On Aug. 17, the British ministry of defense confirmed it would purchase a third Airbus Defense & Space Zephyr S high-altitude pseudo-satellite in addition to two previously confirmed in February.
High-altitude pseudo-satellites — HAPS, for short — are super-lightweight unmanned aircraft that can linger around the stratosphere for weeks on end and act as localized satellites.
The Qinetiq team returned to Yuma Proving Ground with the new model in July 2010 where it once again smashed the endurance record. The aircraft managed more than 14 days of continuous flight — 336 hours and 22 minutes — at a maximum altitude of 70,740 feet.
Operating at a region of the atmosphere where most aircraft attempt to spend as little time as possible, Zephyr is subject to all sorts of engineering challenges.
At its operating ceiling, Zephyr flies high above the wind and weather, but it’s extremely vulnerable during its ascent and descent through the windy troposphere — the region of the atmosphere we inhabit.

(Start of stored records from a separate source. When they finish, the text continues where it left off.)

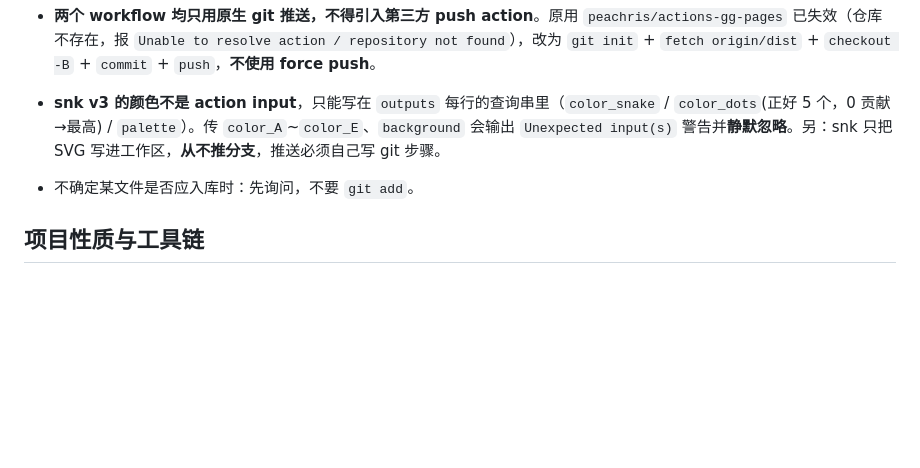
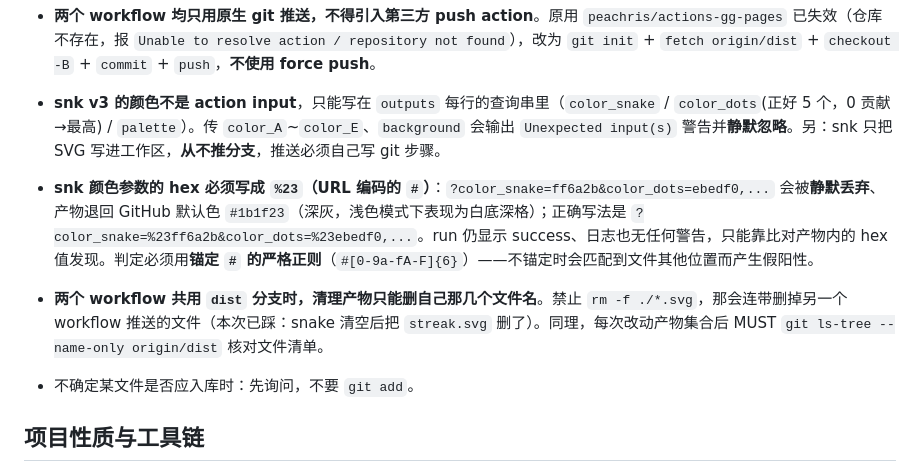
Before and after one commit to ErgeAIA/ErgeAIA, a Markdown page: AGENTS.md, the part around the change. Drawn GitHub-style; blank space fills up the shorter version.

```diff
--- a/AGENTS.md
+++ b/AGENTS.md
@@ -21,6 +21,8 @@
   `snake.yml` 与 `streak.yml` 写同一 `dist` 分支，**cron 必须错开**（当前已错开，勿改成同一分钟），否则并发 push 会互相覆盖产物。
 - **两个 workflow 均只用原生 git 推送，不得引入第三方 push action**。原用 `peachris/actions-gg-pages` 已失效（仓库不存在，报 `Unable to resolve action / repository not found`），改为 `git init` + `fetch origin/dist` + `checkout -B` + `commit` + `push`，**不使用 force push**。
 - **snk v3 的颜色不是 action input**，只能写在 `outputs` 每行的查询串里（`color_snake` / `color_dots`(正好 5 个，0 贡献→最高) / `palette`）。传 `color_A`~`color_E`、`background` 会输出 `Unexpected input(s)` 警告并**静默忽略**。另：snk 只把 SVG 写进工作区，**从不推分支**，推送必须自己写 git 步骤。
+- **snk 颜色参数的 hex 必须写成 `%23`（URL 编码的 `#`）**：`?color_snake=ff6a2b&color_dots=ebedf0,...` 会被**静默丢弃**、产物退回 GitHub 默认色 `#1b1f23`（深灰，浅色模式下表现为白底深格）；正确写法是 `?color_snake=%23ff6a2b&color_dots=%23ebedf0,...`。run 仍显示 success、日志也无任何警告，只能靠比对产物内的 hex 值发现。判定必须用**锚定 `#` 的严格正则**（`#[0-9a-fA-F]{6}`）——不锚定时会匹配到文件其他位置而产生假阳性。
+- **两个 workflow 共用 `dist` 分支时，清理产物只能删自己那几个文件名**。禁止 `rm -f ./*.svg`，那会连带删掉另一个 workflow 推送的文件（本次已踩：snake 清空后把 `streak.svg` 删了）。同理，每次改动产物集合后 MUST `git ls-tree --name-only origin/dist` 核对文件清单。
 - 不确定某文件是否应入库时：先询问，不要 `git add`。
 
 ## 项目性质与工具链
```
Also changed, not shown: references/decision-log.md (+5 -0 lines).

During testing, Zephyr was only launched in perfect weather conditions— although Qinetiq press releases repeatedly played up the ground temperature and storms around the test days. But that is not to downplay the effects of the desert temperatures it faced on the ground.
From around 40º Celsius at launch, Zephyr’s ambient temperature would fall 2º Celsius per 1,000 feet. But the aircraft mostly flies in and around the ozone layer, which absorbs the sun’s ultraviolet light and emits the energy as heat. As a result, the ambient air temperature actually begins to rise once Zephyr ascends past 65,000 feet.

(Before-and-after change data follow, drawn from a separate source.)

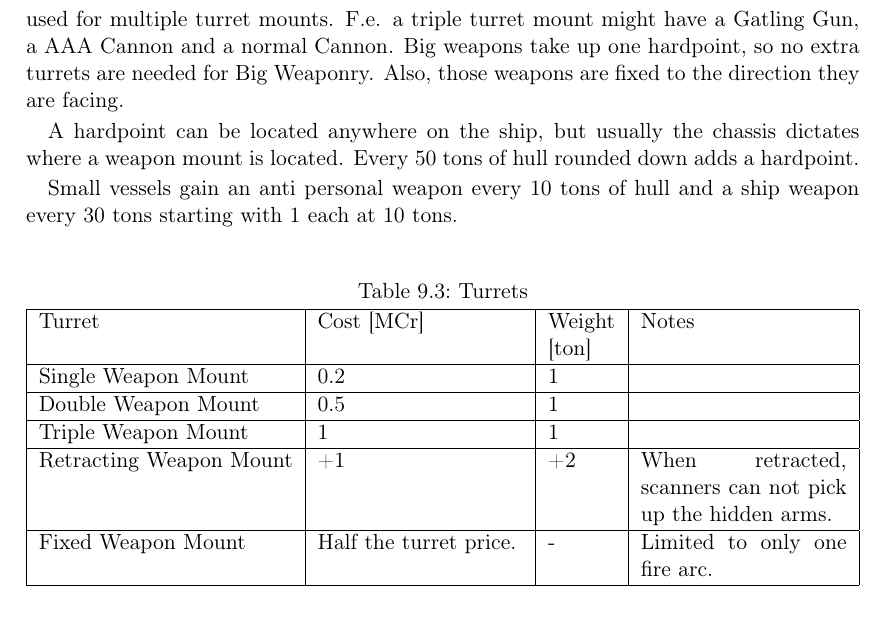
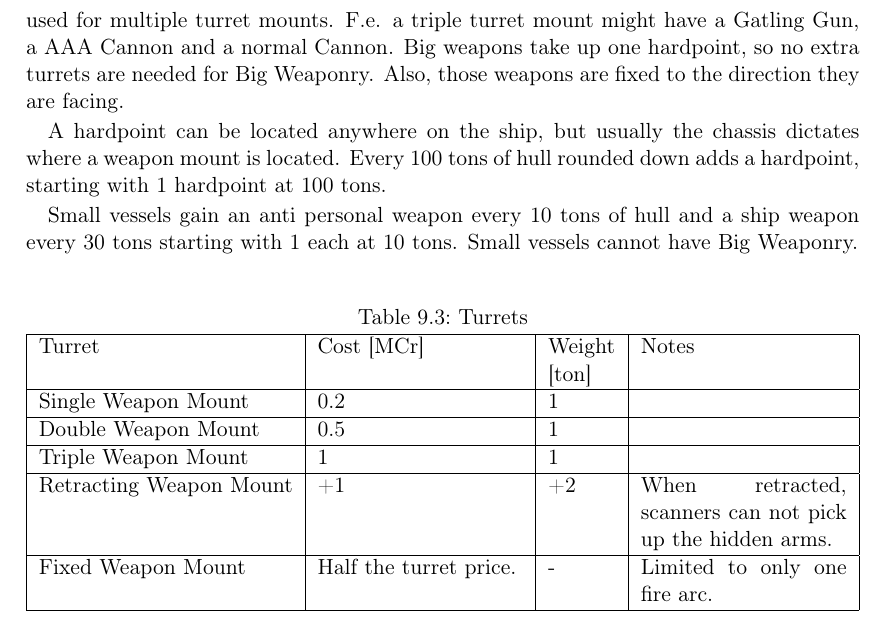
Before and after one commit to ehrpg/books, a LaTeX thesis (core/eh_core.tex, which reads core/chapters/08_vessels.tex): part of page 34 of 51, cut so that both start at the same text. Compiled offline with pdfLaTeX.

Commit message:
Fixed the hardpoints description.

```diff
--- a/core/chapters/08_vessels.tex
+++ b/core/chapters/08_vessels.tex
@@ -116,9 +116,9 @@ A jumpdrive uses energy once to bend the space. The energy used depends on the d
 
 Any vessel has hardpoints whereas each serves as a platform for exactly one turret. The turret defines how many weapons can fit onto it. It does not matter which weapons are used for multiple turret mounts. F.e. a triple turret mount might have a Gatling Gun, a AAA Cannon and a normal Cannon. Big weapons take up one hardpoint, so no extra turrets are needed for Big Weaponry. Also, those weapons are fixed to the direction they are facing.
 
-A hardpoint can be located anywhere on the ship, but usually the chassis dictates where a weapon mount is located. Every 50 tons of hull rounded down adds a hardpoint.
+A hardpoint can be located anywhere on the ship, but usually the chassis dictates where a weapon mount is located. Every 100 tons of hull rounded down adds a hardpoint, starting with 1 hardpoint at 100 tons.
 
-Small vessels gain an anti personal weapon every 10 tons of hull and a ship weapon every 30 tons starting with 1 each at 10 tons.
+Small vessels gain an anti personal weapon every 10 tons of hull and a ship weapon every 30 tons starting with 1 each at 10 tons. Small vessels cannot have Big Weaponry.
 
 \begin{table}[H]
   \centering
```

When night falls, the aircraft must descend to 45,000 feet to conserve power by flying in more dense air. Here the temperature falls to as low as -80º Celsius. This extreme cold can cause components to become brittle, affect electronics and cause metal components to contract.
The engineers chose to insulate and heat components to protect them, even though that increased Zephyr’s weight. But given these extreme temperatures, it isn’t possible to fully protect each component from thermally-generated expansion and contraction.
Cosmic rays — energetic particles emanating from space — are an additional threat to the platform’s electronics. Zephyr operates right in the peak region for cosmic radiation. These rays can cause data corruption and critical electronic faults and it is unclear how much shielding Zephyr 7 carried to protect against this threat but it reportedly hasn’t suffered any ill effects … yet.
Zephyr operators will also face challenges resulting from its solar-power generation. The amount of solar energy available to any given surface area varies by latitude and date. The tropics offer the most energy, but the farther from the equator you go, the more significant the drop-off in available energy during winter.